Psych 101 100.003
The psychology concepts that I will be talking about are binocular and monocular cues. These cues are what help us judge distances. Binocular cues are simply the information taken in by both eyes. Convergence and retinal (binocular) disparity are the two binocular cues we use to process visual information. Convergence states that our eyes move together to focus on an object that is close and that they would move farther apart for a distant object. A simple example of this would be holding your finger in front of your nose and moving it toward and away from your face. Retinal disparity states that because we have two eyes there are literally two images combing to form one, giving us our depth perception. If you were to cover one eye, you may find trouble catching an object tossed in your direction or even grasping objects close by. Knowing what a binocular cue is, it is evident that monocular cues are those where only one eye is involved. One of the most common six is called relative size. It states that when two objects are similar in size, we’ll perceive whichever casts a smaller retinal image as farther away. Interposition states that when one object is blocking another, the blocking object is closer. Arial perspective is based off of light passing through that atmosphere. If an object is further away it will appear hazy as opposed to the clarity of a closer object. Linear perspective is a cue used within art showing how parallel lines that converge show distance and depth. Texture gradient, also used in art, is a cue stating that we see less details of an object when it is further away. Although animals use it more than humans, we have the motion parallax. It states that closer objects appear to move faster rather than objects that are farther away.
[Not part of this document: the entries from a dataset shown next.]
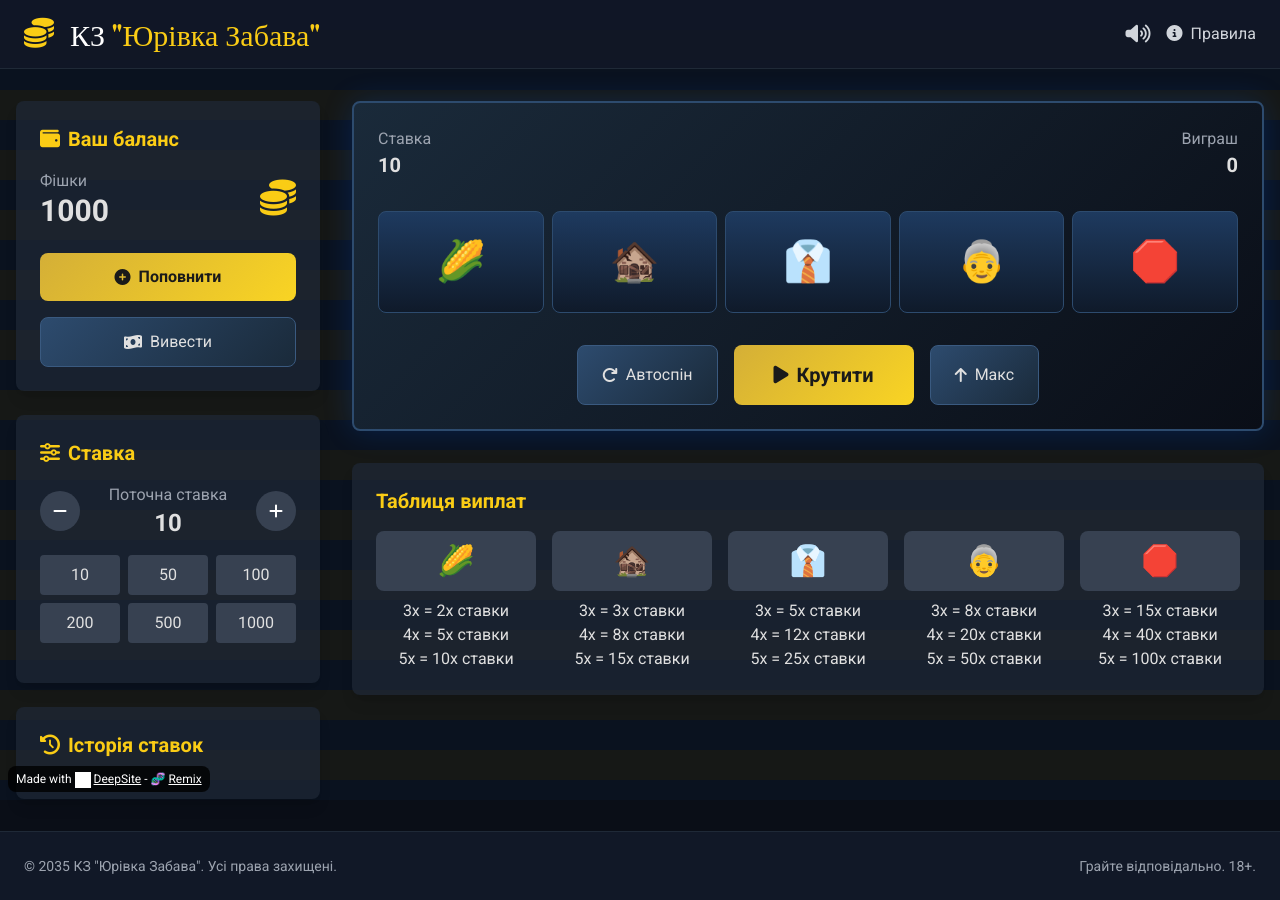
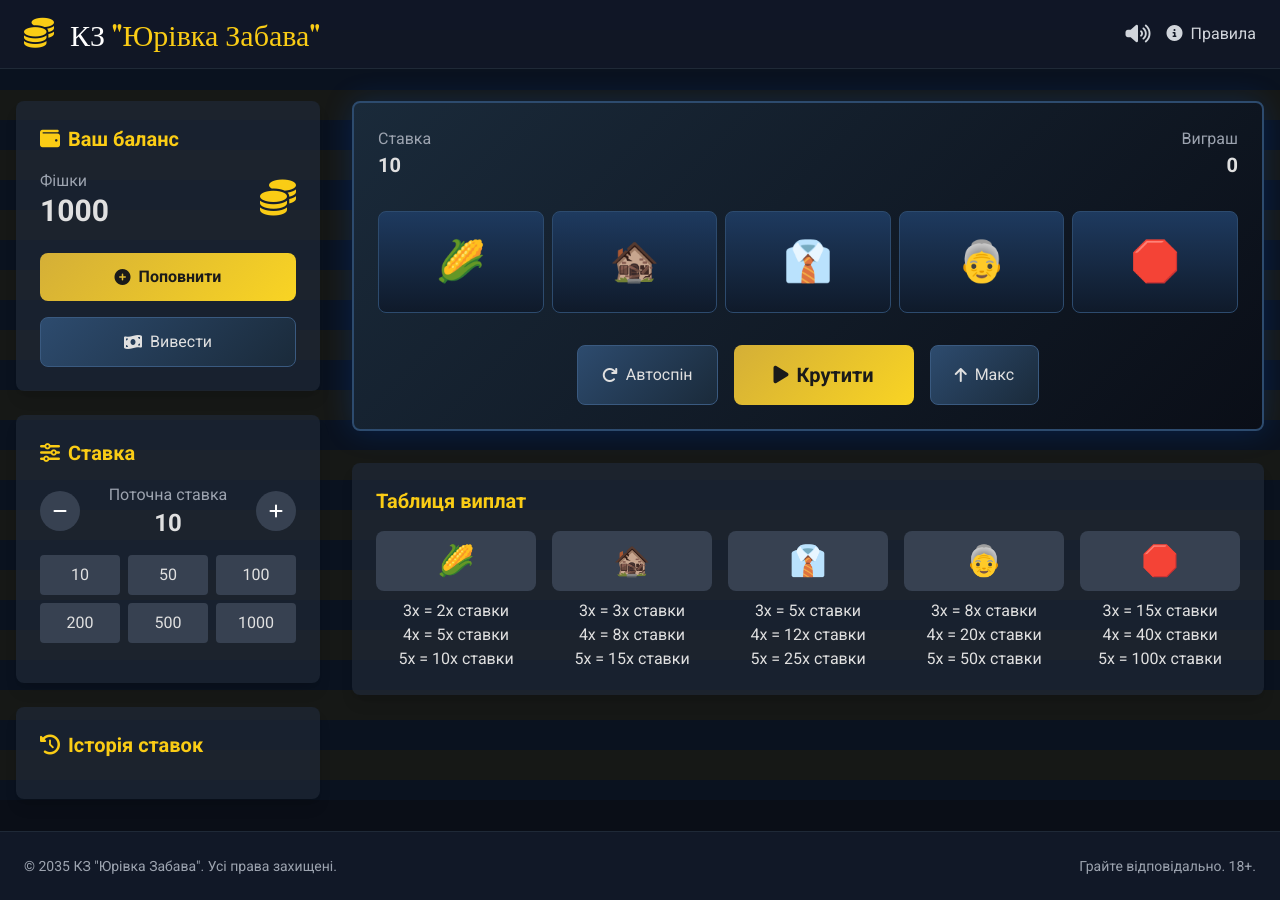
Before and after one commit to bascaf/kylukgames, a plain HTML site: page index.html in a window 1280 px wide. Drawn offline with nearby package versions, Linux system fonts and the light colour scheme; grey boxes are pictures that could not be loaded.

Commit message:
index.html

```diff
--- a/index.html
+++ b/index.html
@@ -952,5 +952,4 @@
         // Initialize the game when DOM is loaded
         document.addEventListener('DOMContentLoaded', initGame);
     </script>
-<p style="border-radius: 8px; text-align: center; font-size: 12px; color: #fff; margin-top: 16px;position: fixed; left: 8px; bottom: 8px; z-index: 10; background: rgba(0, 0, 0, 0.8); padding: 4px 8px;">Made with <img src="https://enzostvs-deepsite.hf.space/logo.svg" alt="DeepSite Logo" style="width: 16px; height: 16px; vertical-align: middle;display:inline-block;margin-right:3px;filter:brightness(0) invert(1);"><a href="https://enzostvs-deepsite.hf.space" style="color: #fff;text-decoration: underline;" target="_blank" >DeepSite</a> - 🧬 <a href="https://enzostvs-deepsite.hf.space?remix=bascaf/kazino" style="color: #fff;text-decoration: underline;" target="_blank" >Remix</a></p></body>
 </html>
```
These are all ways that we perceive everyday life without even realizing it. They are what help us function in everything that we do from the simplest to the most complex of activities.